__Problem__:
Every line of the data below that holds the string "danger" needs to be reported.
++++ Data for analysis ++++
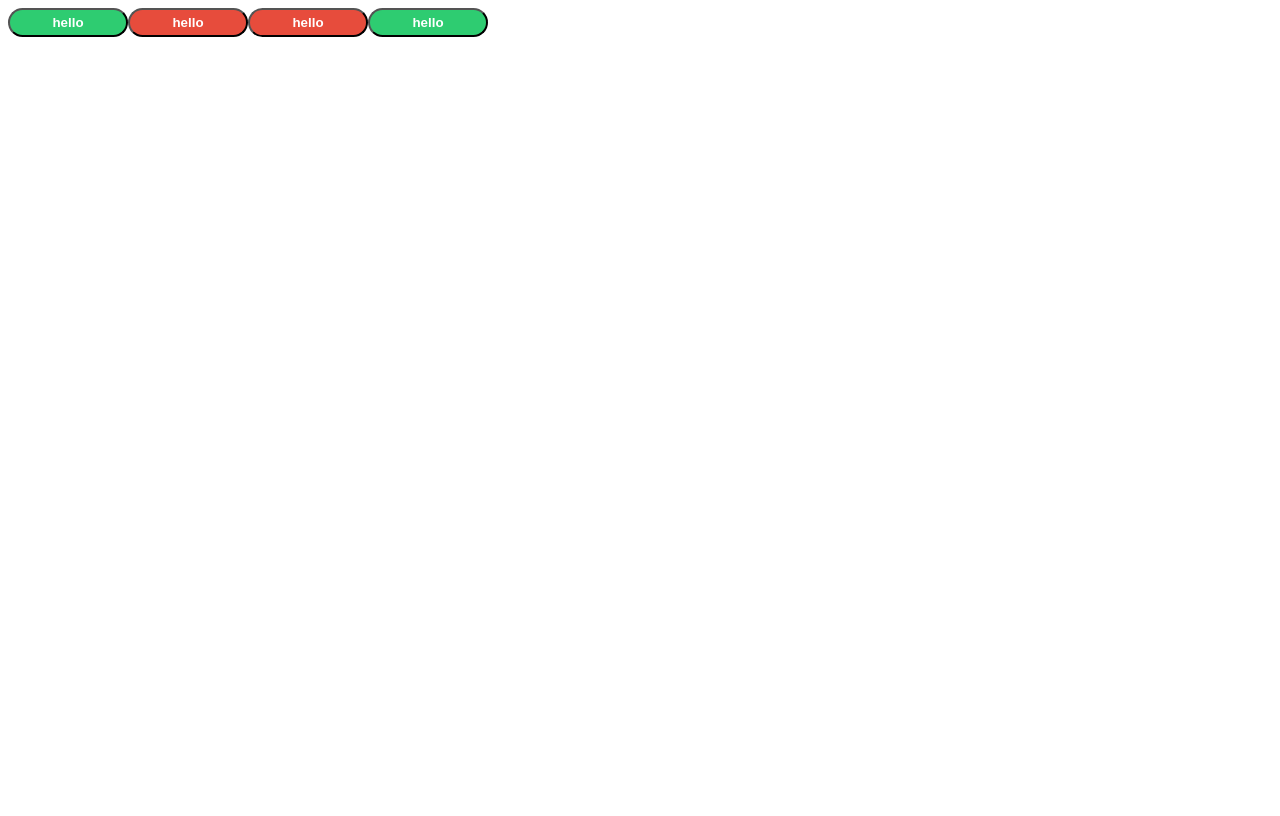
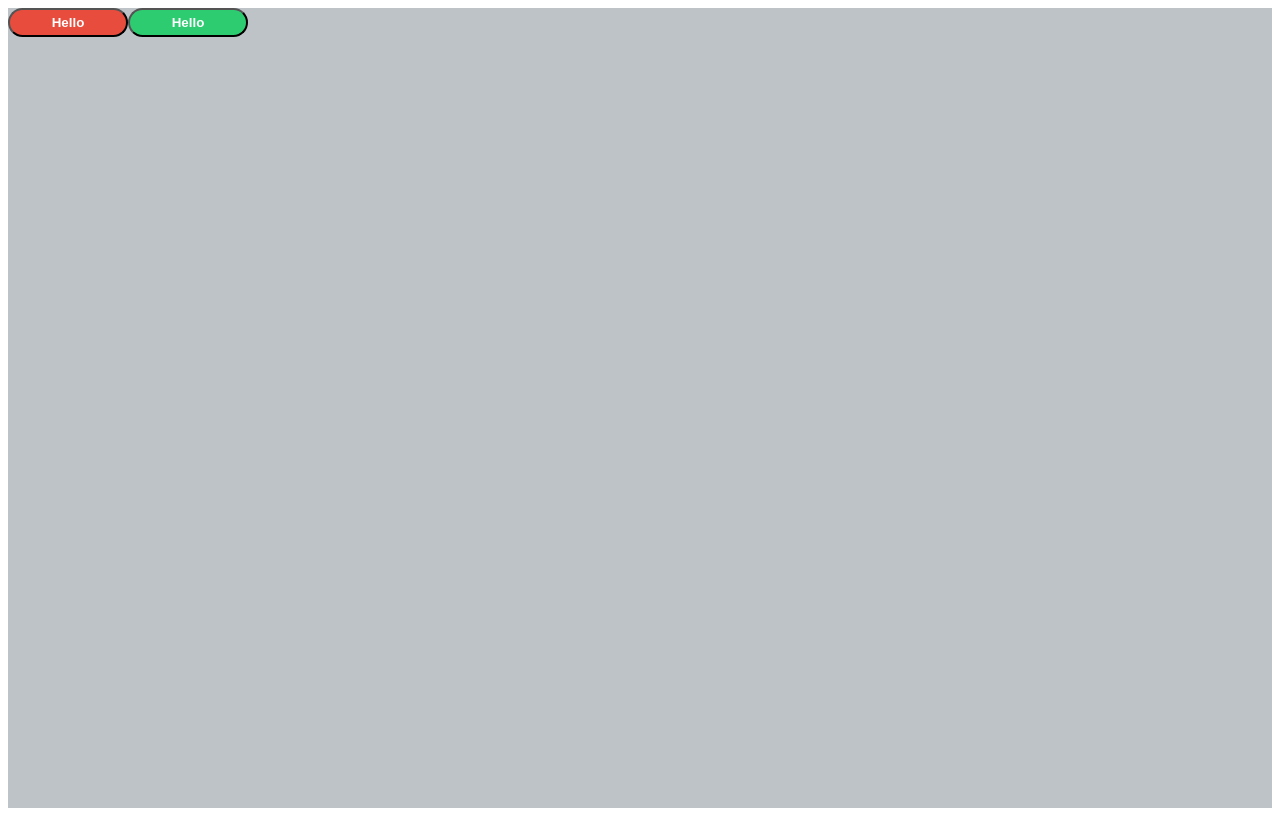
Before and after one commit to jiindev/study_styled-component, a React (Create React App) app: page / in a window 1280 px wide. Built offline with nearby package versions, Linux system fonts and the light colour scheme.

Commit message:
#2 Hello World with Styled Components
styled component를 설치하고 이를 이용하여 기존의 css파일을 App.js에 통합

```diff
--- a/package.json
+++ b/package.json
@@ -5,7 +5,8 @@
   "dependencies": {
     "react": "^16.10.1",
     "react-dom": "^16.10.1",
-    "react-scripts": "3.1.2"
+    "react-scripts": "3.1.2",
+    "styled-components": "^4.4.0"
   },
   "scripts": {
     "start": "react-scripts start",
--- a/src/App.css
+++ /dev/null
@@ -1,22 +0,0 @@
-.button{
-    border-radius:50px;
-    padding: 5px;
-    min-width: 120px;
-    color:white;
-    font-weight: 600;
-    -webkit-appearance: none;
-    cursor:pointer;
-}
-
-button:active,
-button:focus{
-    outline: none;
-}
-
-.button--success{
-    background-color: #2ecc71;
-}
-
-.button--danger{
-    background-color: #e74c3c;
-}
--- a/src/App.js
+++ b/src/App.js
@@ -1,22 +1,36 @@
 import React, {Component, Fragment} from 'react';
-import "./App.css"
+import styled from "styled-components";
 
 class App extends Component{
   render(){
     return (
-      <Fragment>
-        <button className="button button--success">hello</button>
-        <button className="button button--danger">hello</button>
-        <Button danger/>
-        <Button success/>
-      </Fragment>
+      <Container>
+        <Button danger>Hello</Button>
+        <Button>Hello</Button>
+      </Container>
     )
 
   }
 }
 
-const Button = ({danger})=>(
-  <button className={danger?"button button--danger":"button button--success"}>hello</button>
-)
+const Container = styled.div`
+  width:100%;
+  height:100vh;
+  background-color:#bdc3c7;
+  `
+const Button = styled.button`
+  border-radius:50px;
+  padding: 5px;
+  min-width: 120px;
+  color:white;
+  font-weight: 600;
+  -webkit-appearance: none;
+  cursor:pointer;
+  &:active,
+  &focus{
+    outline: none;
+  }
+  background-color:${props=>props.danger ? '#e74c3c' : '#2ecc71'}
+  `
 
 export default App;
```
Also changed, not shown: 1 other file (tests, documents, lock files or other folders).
++++
++++ Data for analysis ++++
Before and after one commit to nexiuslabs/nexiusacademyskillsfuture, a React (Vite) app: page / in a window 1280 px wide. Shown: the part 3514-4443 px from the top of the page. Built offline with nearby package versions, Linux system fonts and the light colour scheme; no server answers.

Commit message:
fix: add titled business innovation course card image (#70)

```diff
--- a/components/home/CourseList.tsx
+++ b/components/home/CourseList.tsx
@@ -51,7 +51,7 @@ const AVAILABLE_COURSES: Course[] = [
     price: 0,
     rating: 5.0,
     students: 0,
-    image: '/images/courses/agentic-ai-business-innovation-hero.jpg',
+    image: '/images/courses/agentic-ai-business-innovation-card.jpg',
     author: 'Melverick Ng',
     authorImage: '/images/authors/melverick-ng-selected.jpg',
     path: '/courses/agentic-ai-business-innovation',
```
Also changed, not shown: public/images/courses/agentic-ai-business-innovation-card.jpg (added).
++++
__Output below__:
-.button--danger{
-        <button className="button button--danger">hello</button>
-        <Button danger/>
+        <Button danger>Hello</Button>
-const Button = ({danger})=>(
-  <button className={danger?"button button--danger":"button button--success"}>hello</button>
+  background-color:${props=>props.danger ? '#e74c3c' : '#2ecc71'}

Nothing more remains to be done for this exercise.